The walk took us along the North Shore coastline and the most startling thing was the huge amount of Portuguese Man o' War
lying on the beaches. They are known to swarm in their thousands and the warmer waters followed by the recent strong north-easterly winds had washed these deceptively innocuous bag like creatures given their paralysing sting, up on to the sand. I prodded one with my trainer and then I was off.
The Bermuda Railway Trail
is deserving of a lot more attention and I will get back to it soon.
Yesterday the sun was blazing in the afternoon and with friends we headed out in the other direction, west from our house to the Parish of Somerset, and across the smallest drawbridge in the world
to two beautiful spots.Fort Scaur
(the link does it no justice at all) was part of a ring of fortifications constructed in the 19th century, during a period of troubled relations between Britain and the United States and has been beautifully restored with subterranean passages, but the best bit is on top of the hill as the panoramic views were stunning.

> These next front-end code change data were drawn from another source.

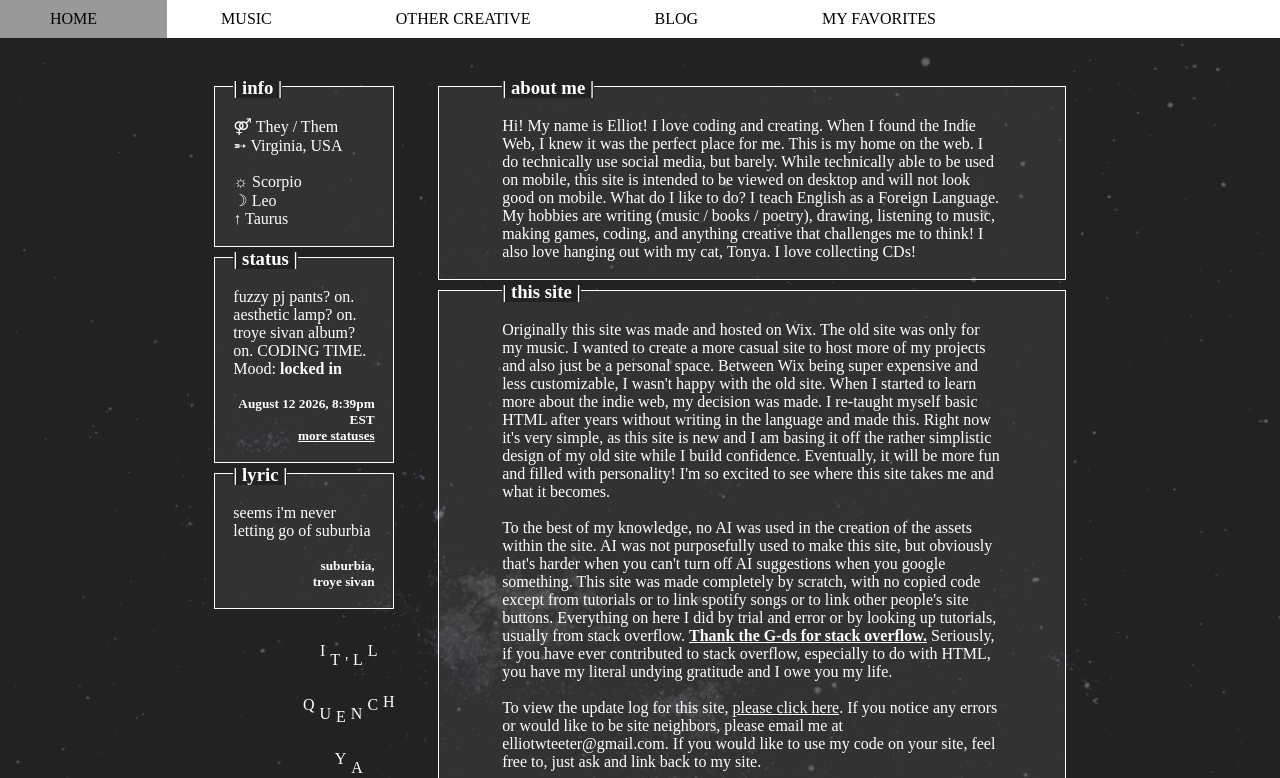
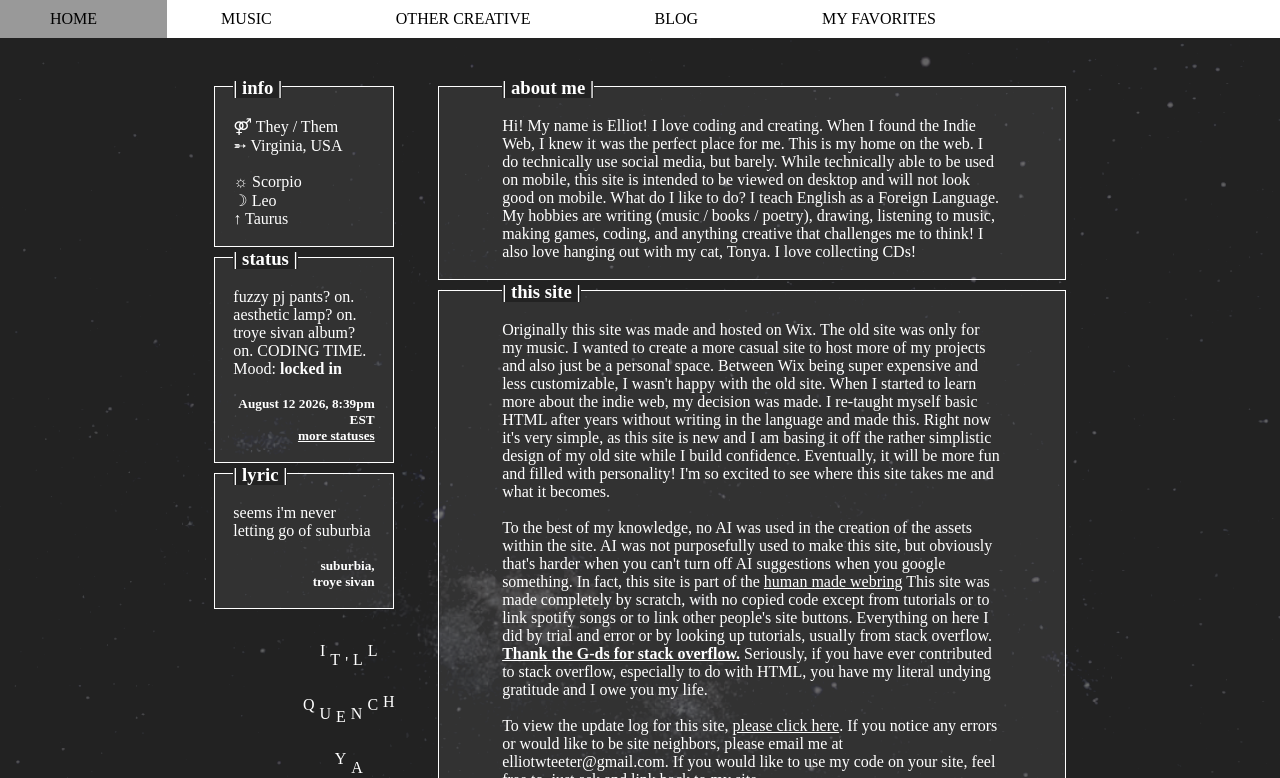
Before and after one commit to elliotwrenmusic/ewmsite, a plain HTML site: page index.html in a window 1280 px wide. Shown: the top 778 px of the page. Drawn offline with Linux system fonts and the light colour scheme; a script that the page names is missing; a web font is replaced by a local one.

Commit message:
added to human made webring!

```diff
--- a/index.html
+++ b/index.html
@@ -196,7 +196,8 @@
                     <br>
                     <p>
                         To the best of my knowledge, no AI was used in the creation of the assets within the site. AI was not purposefully used to make this site, but obviously
-                        that's harder when you can't turn off AI suggestions when you google something.
+                        that's harder when you can't turn off AI suggestions when you google something. In fact, this site is part of the
+                        <a href="https://human-made.site/" style="color:white;">human made webring</a>
                         This site was made completely by scratch, with no copied code except from tutorials or to link spotify songs or to link other people's site buttons.
                         Everything on here I did by trial and error or by looking up tutorials, usually from stack overflow. <b><u>Thank the G-ds for stack overflow.</u></b>
                         Seriously, if you have ever contributed to stack overflow, especially to do with HTML, you have my literal undying
```
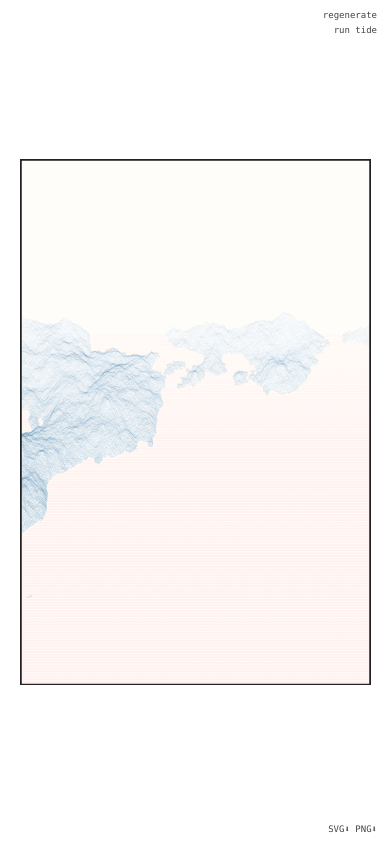
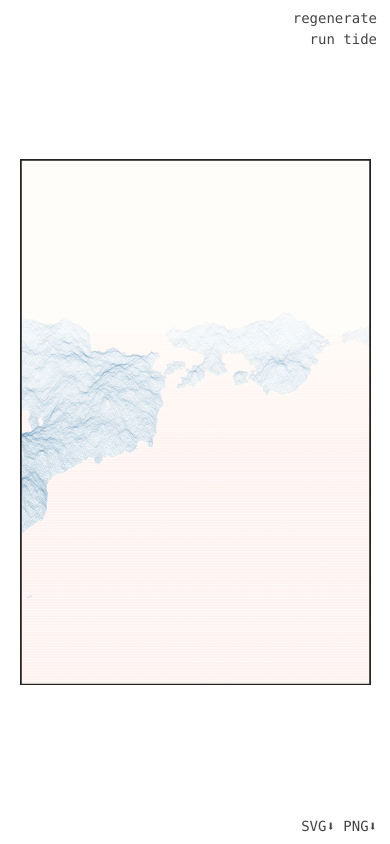
Before and after one commit to matthewmain/generative-coasts, a website: page index.html in a window 390 px wide. Drawn offline with nearby package versions, Linux system fonts and the light colour scheme; no server answers.

Commit message:
responsive styling

```diff
--- a/style.css
+++ b/style.css
@@ -58,4 +58,7 @@ body {
     width: 100%;
     height: auto;
   }
+  .buttons-container {
+    font-size: 14px;
+  }
 }
```
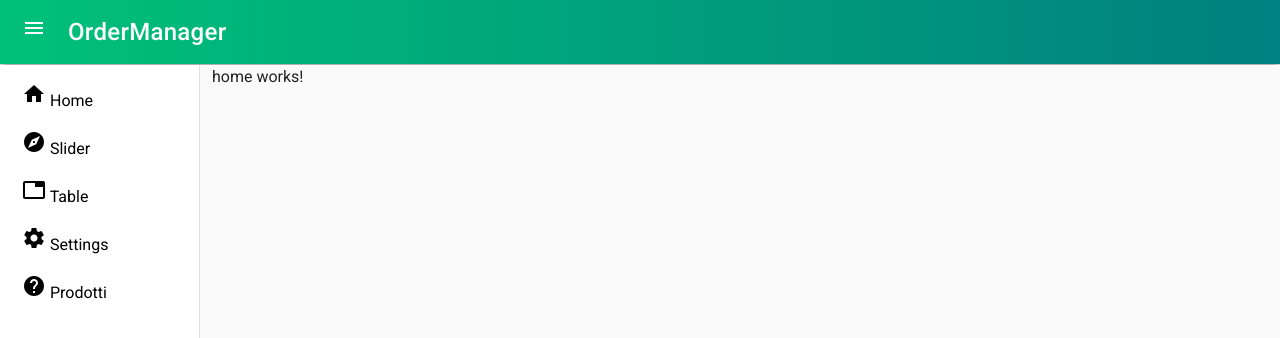
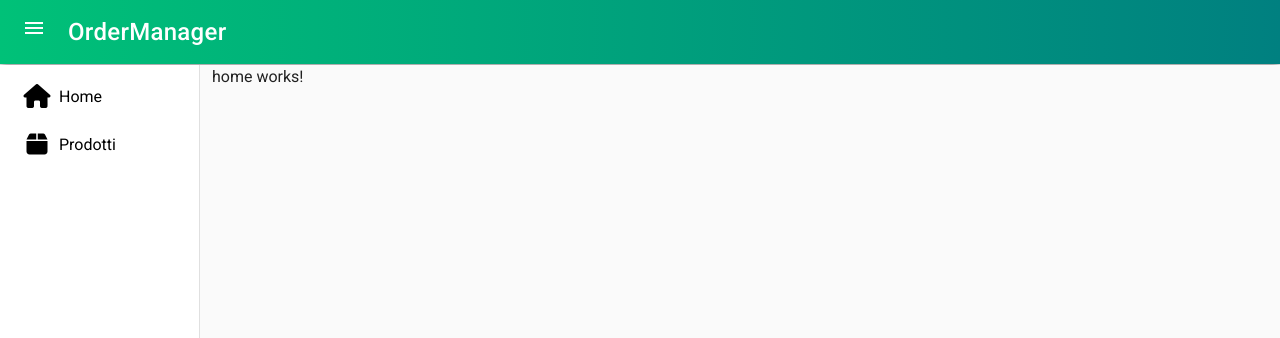
Before and after one commit to GabrieleMenghi/OrderManager, an Angular app in the folder OrderManager/ClientApp/: page / in a window 1280 px wide. Shown: the top 338 px of the page. Built offline with nearby package versions, Linux system fonts and the light colour scheme.

Commit message:
Add fontawesome icons

```diff
--- a/OrderManager/ClientApp/src/app/components/sidebar/sidebar.component.css
+++ b/OrderManager/ClientApp/src/app/components/sidebar/sidebar.component.css
@@ -11,3 +11,7 @@
 
     background-color:rgba(0, 193, 120, .7);
 }
+
+.fa-solid{
+    margin-right: 3px;
+}
--- a/OrderManager/ClientApp/src/app/components/sidebar/sidebar.component.html
+++ b/OrderManager/ClientApp/src/app/components/sidebar/sidebar.component.html
@@ -9,25 +9,10 @@
   <mat-drawer #drawer opened="true" mode="side" position="start" style="display: flex; width: 200px;">
     <mat-nav-list style="width: 100%; vertical-align: middle;">
       <mat-list-item class="bottone-sidebar" routerLink="">
-        <button mat-button><mat-icon>home</mat-icon> Home</button>
-      </mat-list-item>
-      <mat-list-item class="bottone-sidebar">
-        <button mat-button>
-          <mat-icon>explore</mat-icon> Slider
-        </button>
-      </mat-list-item>
-      <mat-list-item class="bottone-sidebar">
-        <button mat-button>
-          <mat-icon>table</mat-icon> Table
-        </button>
-      </mat-list-item>
-      <mat-list-item class="bottone-sidebar">
-        <button mat-button><mat-icon>settings</mat-icon> Settings</button>
+        <button mat-button><i class="fa-solid fa-house fa-fw fa-xl"></i> Home</button>
       </mat-list-item>
       <mat-list-item class="bottone-sidebar" routerLink="prodotti">
-        <button mat-button>
-          <mat-icon>help</mat-icon> Prodotti
-        </button>
+        <button mat-button><i class="fa-solid fa-box fa-fw fa-xl"></i> Prodotti</button>
       </mat-list-item>
     </mat-nav-list>
   </mat-drawer>
--- a/OrderManager/ClientApp/src/app/components/sidebar/sidebar.component.ts
+++ b/OrderManager/ClientApp/src/app/components/sidebar/sidebar.component.ts
@@ -19,9 +19,9 @@ import { AppRoutingModule } from '../../app-routing.module';
     MatIconModule,
     MatSidenavModule,
     MatListModule,
-    AppRoutingModule
-  ]
+    AppRoutingModule,
+  ],
 })
 export class SidebarComponent {
-showFiller = true
+  showFiller = true;
 }
--- a/OrderManager/ClientApp/src/index.html
+++ b/OrderManager/ClientApp/src/index.html
@@ -9,6 +9,7 @@
   <link href="https://fonts.googleapis.com/css2?family=Roboto:wght@300;400;500&display=swap" rel="stylesheet">
   <link rel="preconnect" href="https://fonts.gstatic.com">
   <link href="https://fonts.googleapis.com/icon?family=Material+Icons" rel="stylesheet">
+  <script src="https://kit.fontawesome.com/9580570a66.js" crossorigin="anonymous"></script>
 </head>
 <body>
   <app-root></app-root>
```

Then just a mile up the road was just one of the tiniest and prettiest little chapels I have even seen. Part of a blissfully peaceful 43-acre tract of land known as the Heydon Trust, the chapel dates back to before 1620 and is still fully active. With lovely gardens and bluebird nest boxes strategically situated, I could have sat there for hours. The great outdoors.